On Thursday, April 25, from 3:00–4:30 p.m., in John M. Olin Library, five of the 2018 winners will talk about their travels during a panel discussion and poster session. The 45-minute panel discussion will take place in Room 142 of Olin Library. Roumy Theunissen, director of Global Conversations in the Office of Public Affairs, will serve as moderator. A poster session in the Newman Exploration Center will follow the discussion.
The NEXT 2018 presenters are:
Gabriela Hall, a systems engineering student at the School of Engineering & Applied Science. Hall completed robotics research in Germany to gain an understanding of the public’s relationship with the German scientific and academic community.
James Lucas, a PhD candidate in ecology in Arts & Sciences. Lucas traveled to Nepal, Vietnam, and Japan to document papermaking traditions with the goal of introducing the global origami community to those traditions.
Laurie Maffly-Kipp, the Archer Alexander Distinguished Professor in the John C. Danforth Center on Religion and Politics. Maffly-Kipp traveled to Ghana and Portugal to study the history of the African slave trade.
Thomas Malkowicz, video producer at Public Affairs. Malkowicz traveled to Vietnam to explore the country, learn from faculty research, and develop relationships with Vietnamese students at Washington University.
Janary Stanton, administrative assistant for African & African American Studies in Arts & Sciences. Stanton traveled to Kenya to work on the African Oral History project.

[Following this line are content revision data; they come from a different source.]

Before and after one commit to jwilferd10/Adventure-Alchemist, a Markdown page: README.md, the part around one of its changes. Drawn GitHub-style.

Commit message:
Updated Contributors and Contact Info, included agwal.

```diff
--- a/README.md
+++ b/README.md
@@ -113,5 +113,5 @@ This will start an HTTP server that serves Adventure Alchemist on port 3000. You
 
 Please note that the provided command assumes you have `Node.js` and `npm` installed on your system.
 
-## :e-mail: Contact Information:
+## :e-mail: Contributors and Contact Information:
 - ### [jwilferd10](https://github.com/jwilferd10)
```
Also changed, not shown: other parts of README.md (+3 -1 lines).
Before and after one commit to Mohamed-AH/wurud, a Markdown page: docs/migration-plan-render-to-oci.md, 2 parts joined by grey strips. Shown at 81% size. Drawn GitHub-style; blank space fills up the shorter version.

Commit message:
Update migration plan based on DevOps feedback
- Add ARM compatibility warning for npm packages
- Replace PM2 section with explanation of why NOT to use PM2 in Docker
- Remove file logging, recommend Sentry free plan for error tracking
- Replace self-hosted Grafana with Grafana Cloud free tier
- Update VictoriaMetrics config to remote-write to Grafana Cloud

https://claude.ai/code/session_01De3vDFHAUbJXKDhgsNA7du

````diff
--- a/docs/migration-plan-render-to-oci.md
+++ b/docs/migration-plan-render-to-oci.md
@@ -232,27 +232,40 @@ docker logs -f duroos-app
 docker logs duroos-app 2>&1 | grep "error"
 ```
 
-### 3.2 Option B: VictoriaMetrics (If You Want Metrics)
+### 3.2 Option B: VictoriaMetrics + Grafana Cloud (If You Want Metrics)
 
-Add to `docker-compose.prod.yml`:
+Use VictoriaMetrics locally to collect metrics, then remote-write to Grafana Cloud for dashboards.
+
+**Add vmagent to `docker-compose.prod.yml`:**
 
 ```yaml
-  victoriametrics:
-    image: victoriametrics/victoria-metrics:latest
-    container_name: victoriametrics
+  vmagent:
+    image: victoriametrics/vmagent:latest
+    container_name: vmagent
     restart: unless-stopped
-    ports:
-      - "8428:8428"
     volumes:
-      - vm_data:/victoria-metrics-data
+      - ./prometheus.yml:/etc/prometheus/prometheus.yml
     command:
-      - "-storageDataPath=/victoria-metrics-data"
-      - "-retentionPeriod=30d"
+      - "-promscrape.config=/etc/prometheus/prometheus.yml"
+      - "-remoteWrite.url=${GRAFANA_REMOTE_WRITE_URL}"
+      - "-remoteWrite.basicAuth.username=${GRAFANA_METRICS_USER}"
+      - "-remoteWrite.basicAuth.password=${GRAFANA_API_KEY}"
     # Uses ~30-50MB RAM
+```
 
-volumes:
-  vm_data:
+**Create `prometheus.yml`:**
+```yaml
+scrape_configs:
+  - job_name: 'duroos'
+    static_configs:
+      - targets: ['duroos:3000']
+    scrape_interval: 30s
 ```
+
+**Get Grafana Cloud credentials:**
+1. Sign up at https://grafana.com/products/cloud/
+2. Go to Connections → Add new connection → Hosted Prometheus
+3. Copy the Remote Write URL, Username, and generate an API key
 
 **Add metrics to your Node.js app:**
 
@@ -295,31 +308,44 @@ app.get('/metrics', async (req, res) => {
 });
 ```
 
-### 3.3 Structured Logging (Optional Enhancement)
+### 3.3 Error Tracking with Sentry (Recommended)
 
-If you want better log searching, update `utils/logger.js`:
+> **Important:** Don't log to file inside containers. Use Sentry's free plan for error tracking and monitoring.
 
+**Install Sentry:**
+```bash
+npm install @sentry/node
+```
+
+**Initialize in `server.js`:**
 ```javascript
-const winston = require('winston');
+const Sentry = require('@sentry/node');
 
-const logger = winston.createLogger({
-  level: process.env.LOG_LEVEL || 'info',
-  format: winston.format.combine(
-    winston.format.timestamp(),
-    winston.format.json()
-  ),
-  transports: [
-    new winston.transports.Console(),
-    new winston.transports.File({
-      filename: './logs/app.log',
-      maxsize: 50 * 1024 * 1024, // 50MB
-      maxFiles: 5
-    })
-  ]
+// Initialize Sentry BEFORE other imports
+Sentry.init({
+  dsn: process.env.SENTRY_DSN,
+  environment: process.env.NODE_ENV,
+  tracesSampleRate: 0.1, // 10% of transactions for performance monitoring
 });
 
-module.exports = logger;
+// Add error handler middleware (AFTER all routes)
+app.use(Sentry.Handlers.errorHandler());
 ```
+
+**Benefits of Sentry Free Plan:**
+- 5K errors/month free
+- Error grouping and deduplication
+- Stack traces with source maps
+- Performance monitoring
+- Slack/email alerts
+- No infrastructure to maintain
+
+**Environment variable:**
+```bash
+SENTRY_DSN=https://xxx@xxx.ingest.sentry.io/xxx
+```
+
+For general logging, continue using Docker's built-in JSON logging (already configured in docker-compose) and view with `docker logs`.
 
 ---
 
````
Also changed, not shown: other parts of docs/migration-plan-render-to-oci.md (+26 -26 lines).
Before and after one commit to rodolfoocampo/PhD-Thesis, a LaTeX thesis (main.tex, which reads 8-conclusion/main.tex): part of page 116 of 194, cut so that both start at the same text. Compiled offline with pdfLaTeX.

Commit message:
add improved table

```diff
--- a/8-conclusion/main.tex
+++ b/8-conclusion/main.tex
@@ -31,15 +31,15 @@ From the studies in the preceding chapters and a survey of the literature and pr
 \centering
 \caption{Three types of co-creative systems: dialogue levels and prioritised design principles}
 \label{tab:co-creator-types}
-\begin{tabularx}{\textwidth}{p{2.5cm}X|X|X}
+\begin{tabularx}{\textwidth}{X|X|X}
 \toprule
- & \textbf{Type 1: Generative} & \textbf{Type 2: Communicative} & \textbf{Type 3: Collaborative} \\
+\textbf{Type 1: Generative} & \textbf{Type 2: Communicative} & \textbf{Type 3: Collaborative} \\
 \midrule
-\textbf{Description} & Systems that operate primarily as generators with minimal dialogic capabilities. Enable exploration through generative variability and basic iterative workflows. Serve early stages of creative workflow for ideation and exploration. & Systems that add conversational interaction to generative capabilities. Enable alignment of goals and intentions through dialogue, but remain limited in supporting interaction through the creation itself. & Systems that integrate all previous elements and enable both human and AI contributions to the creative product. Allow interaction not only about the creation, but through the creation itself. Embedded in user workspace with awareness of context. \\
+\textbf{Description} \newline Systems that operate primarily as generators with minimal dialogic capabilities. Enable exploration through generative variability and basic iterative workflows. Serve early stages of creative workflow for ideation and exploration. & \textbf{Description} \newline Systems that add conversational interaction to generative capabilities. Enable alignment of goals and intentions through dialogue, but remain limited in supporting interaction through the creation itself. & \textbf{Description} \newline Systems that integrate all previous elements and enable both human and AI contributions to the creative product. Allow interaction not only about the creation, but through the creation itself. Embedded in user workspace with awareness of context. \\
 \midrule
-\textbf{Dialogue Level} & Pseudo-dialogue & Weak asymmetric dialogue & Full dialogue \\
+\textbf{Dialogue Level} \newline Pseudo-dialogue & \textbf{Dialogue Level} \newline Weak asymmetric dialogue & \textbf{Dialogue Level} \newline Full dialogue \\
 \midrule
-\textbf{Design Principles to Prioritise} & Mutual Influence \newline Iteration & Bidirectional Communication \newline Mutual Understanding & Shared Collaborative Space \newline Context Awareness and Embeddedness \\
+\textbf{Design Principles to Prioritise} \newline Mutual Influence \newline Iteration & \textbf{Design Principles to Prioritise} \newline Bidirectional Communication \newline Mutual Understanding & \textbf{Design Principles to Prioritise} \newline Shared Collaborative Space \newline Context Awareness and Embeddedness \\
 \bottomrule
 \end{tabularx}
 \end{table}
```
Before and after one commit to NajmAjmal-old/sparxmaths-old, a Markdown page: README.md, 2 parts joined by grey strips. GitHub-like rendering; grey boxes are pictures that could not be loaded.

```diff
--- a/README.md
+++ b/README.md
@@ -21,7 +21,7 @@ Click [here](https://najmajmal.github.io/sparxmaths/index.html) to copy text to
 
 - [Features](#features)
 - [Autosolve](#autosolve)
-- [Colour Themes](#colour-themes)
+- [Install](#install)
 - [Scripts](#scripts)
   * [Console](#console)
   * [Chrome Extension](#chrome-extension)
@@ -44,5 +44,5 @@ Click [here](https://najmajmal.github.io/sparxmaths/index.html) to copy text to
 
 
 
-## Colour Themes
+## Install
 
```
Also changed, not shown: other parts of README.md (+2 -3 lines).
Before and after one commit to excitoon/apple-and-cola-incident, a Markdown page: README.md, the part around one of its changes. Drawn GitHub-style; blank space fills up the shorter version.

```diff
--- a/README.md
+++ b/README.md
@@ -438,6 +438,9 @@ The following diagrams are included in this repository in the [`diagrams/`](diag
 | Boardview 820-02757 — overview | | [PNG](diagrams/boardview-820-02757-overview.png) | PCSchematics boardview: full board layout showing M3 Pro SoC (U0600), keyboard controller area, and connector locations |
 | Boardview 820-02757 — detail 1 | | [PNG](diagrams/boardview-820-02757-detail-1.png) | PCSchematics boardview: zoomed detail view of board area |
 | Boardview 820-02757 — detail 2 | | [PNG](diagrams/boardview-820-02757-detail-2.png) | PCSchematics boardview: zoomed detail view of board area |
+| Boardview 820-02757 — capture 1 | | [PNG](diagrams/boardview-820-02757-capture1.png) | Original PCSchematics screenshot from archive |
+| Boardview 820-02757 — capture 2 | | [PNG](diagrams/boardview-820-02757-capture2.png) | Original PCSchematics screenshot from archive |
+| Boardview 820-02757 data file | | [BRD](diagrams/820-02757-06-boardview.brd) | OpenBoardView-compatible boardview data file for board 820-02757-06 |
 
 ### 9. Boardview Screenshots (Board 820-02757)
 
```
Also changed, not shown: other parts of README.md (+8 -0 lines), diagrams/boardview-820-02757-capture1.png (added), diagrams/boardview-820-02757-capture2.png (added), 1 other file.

Fore more information about NEXT, contact Newman Exploration Center guide Jennifer Killion.